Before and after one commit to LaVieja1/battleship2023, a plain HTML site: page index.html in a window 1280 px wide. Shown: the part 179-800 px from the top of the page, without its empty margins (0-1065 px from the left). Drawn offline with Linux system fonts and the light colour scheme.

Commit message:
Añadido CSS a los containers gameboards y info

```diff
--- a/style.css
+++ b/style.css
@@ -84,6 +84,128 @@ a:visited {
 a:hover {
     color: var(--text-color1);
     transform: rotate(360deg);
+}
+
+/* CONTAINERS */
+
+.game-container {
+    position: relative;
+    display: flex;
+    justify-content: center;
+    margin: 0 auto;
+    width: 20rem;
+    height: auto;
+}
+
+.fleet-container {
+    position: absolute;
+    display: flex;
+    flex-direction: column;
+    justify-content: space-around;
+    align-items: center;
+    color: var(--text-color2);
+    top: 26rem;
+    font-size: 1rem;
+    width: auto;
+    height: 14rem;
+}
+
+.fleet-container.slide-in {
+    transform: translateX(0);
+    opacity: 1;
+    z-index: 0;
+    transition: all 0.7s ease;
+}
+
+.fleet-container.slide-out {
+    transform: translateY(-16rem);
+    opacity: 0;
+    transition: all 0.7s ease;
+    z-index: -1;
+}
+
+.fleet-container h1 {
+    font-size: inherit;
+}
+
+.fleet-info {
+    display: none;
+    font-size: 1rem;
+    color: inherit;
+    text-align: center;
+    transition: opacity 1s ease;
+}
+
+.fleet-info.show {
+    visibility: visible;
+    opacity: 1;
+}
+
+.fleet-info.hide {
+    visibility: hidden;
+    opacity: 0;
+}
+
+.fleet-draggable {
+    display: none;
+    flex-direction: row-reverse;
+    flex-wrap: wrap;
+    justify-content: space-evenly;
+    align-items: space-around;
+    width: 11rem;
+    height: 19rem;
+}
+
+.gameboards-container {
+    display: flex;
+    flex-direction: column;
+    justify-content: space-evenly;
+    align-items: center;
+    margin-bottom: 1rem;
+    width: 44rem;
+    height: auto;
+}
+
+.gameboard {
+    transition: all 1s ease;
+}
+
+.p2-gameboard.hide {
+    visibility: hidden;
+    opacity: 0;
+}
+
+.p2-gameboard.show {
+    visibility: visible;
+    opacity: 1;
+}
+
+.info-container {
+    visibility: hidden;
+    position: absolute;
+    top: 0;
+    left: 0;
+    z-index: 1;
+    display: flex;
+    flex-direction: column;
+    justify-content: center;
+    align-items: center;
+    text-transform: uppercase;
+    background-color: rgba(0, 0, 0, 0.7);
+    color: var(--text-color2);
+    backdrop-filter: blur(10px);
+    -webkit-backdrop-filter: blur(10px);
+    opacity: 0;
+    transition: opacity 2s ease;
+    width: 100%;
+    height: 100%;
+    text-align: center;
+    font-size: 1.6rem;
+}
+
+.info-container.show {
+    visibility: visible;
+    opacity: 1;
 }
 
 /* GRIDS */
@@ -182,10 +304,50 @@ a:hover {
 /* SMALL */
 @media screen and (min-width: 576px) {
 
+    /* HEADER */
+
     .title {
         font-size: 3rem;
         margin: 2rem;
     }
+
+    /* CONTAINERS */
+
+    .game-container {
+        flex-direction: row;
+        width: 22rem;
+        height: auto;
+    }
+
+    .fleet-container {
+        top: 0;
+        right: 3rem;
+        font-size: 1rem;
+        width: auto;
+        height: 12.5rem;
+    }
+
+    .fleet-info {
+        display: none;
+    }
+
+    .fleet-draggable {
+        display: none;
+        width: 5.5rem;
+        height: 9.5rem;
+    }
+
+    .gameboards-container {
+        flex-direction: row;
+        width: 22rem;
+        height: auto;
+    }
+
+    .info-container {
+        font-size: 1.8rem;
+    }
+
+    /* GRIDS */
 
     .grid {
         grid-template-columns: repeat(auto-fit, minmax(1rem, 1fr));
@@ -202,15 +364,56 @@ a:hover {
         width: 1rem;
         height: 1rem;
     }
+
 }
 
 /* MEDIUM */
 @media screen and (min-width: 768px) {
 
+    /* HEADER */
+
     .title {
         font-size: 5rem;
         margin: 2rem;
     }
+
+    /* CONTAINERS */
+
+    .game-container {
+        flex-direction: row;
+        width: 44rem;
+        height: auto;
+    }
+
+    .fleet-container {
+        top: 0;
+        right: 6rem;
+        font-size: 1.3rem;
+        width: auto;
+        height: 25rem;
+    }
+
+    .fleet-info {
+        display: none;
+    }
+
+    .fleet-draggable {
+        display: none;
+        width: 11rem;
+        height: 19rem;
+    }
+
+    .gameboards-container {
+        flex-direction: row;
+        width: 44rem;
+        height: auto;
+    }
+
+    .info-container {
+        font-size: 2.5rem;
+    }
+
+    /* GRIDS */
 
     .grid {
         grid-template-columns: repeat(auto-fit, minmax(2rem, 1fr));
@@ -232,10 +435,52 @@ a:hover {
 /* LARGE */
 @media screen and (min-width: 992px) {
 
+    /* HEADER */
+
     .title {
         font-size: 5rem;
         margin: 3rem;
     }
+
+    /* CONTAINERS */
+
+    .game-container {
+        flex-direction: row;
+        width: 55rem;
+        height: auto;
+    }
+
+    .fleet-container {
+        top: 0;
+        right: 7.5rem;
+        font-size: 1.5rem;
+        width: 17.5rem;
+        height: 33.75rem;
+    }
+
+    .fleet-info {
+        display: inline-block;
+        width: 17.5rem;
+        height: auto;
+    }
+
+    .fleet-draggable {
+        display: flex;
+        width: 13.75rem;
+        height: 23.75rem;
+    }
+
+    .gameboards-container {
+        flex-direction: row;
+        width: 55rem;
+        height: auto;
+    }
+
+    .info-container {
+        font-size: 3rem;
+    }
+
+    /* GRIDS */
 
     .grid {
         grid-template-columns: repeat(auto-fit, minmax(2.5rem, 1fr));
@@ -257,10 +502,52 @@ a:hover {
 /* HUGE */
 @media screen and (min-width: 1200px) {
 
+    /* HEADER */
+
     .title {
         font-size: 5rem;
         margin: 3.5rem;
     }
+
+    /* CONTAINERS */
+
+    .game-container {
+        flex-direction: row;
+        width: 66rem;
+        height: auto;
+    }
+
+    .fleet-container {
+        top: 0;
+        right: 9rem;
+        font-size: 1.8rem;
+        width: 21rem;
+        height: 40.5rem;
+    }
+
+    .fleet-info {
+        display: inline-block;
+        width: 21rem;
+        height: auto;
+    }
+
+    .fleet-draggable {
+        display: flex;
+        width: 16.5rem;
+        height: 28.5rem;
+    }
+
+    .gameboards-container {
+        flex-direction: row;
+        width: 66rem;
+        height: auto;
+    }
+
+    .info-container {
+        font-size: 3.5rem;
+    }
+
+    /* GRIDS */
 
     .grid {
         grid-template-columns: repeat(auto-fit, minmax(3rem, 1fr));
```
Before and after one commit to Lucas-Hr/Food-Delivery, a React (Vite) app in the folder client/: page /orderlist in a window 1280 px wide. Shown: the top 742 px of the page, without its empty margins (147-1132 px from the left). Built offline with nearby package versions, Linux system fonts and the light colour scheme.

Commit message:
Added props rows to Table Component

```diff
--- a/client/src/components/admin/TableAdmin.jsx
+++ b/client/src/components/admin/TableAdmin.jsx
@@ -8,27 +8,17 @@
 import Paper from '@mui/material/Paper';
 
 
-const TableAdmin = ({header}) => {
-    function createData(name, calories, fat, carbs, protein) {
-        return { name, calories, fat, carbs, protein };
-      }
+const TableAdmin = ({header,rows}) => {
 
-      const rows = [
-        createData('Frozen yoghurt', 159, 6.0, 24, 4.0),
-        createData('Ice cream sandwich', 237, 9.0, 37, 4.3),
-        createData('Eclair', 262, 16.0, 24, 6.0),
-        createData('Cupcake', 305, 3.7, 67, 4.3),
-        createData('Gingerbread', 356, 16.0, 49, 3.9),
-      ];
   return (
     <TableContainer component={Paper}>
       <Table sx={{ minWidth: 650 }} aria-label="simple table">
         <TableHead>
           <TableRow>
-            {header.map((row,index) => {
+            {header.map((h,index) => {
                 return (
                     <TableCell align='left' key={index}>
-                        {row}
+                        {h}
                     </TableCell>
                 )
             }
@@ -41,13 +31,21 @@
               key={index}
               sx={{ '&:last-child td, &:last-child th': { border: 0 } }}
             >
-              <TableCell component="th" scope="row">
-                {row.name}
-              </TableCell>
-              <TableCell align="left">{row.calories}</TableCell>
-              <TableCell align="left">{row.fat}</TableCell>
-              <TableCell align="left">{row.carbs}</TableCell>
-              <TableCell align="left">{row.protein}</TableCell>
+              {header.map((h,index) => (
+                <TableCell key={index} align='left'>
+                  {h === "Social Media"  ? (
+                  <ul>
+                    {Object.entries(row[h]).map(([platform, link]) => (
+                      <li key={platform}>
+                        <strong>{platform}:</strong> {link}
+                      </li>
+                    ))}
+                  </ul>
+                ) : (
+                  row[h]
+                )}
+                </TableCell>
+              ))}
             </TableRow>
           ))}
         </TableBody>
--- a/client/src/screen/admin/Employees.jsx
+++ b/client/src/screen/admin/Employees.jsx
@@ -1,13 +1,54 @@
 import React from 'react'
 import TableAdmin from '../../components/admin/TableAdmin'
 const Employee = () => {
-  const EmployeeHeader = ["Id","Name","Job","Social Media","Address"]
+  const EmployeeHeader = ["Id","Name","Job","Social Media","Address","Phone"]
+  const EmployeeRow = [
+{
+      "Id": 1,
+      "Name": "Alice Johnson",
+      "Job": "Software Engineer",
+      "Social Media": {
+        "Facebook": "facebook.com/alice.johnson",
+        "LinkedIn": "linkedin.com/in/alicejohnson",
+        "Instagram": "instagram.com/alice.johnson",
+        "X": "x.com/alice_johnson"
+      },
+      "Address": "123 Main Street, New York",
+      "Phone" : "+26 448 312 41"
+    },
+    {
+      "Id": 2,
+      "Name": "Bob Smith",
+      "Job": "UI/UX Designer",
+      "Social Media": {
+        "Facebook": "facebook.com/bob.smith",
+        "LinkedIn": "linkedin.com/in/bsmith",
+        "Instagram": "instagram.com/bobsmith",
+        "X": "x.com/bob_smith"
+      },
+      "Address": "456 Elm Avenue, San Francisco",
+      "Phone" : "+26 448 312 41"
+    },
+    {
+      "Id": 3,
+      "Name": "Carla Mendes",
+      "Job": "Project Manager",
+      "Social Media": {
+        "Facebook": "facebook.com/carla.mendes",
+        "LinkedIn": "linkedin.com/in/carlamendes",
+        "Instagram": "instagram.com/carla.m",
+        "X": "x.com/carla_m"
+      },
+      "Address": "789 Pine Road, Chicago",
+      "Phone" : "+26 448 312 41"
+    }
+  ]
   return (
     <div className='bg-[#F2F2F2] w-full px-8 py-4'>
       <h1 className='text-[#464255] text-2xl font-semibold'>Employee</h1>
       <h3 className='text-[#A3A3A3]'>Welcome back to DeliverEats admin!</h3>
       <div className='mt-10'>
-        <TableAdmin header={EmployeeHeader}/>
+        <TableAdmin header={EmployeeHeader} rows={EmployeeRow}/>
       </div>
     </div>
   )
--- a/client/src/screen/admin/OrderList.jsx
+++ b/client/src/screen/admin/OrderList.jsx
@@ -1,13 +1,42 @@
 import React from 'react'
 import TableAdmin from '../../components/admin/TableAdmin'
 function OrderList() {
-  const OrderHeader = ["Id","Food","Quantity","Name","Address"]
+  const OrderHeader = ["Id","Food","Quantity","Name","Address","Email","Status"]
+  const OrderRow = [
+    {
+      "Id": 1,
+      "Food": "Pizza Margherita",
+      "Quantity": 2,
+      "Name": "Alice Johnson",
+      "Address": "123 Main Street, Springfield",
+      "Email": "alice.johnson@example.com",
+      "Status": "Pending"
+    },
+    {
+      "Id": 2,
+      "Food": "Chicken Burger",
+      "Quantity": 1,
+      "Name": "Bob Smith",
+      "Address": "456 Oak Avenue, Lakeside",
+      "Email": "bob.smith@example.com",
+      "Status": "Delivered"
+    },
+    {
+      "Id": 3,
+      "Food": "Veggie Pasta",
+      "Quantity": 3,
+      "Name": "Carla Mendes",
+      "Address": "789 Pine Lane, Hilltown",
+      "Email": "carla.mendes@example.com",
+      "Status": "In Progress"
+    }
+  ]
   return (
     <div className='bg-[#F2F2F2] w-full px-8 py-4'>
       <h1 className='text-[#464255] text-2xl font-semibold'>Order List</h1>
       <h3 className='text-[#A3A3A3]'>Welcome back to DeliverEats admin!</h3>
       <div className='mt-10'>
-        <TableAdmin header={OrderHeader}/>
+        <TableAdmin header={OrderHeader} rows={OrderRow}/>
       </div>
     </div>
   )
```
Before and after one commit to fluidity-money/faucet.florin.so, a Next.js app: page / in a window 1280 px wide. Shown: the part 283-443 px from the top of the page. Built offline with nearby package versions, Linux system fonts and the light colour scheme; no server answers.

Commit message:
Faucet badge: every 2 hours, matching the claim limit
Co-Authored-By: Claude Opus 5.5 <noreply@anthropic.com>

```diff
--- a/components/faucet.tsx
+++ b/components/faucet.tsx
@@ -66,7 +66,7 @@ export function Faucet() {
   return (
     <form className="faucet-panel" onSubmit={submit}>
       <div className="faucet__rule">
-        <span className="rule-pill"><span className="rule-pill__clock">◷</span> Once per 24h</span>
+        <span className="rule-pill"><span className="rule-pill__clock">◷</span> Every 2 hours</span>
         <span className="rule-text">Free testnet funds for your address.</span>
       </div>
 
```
• • • • • • •
• DIRECTIONS FOR THIS TASK
Every line above that holds the string "rows" should be returned.

• ANSWER FOR THIS EXERCISE
Added props rows to Table Component
+const TableAdmin = ({header,rows}) => {
-      const rows = [
+        <TableAdmin header={EmployeeHeader} rows={EmployeeRow}/>
+        <TableAdmin header={OrderHeader} rows={OrderRow}/>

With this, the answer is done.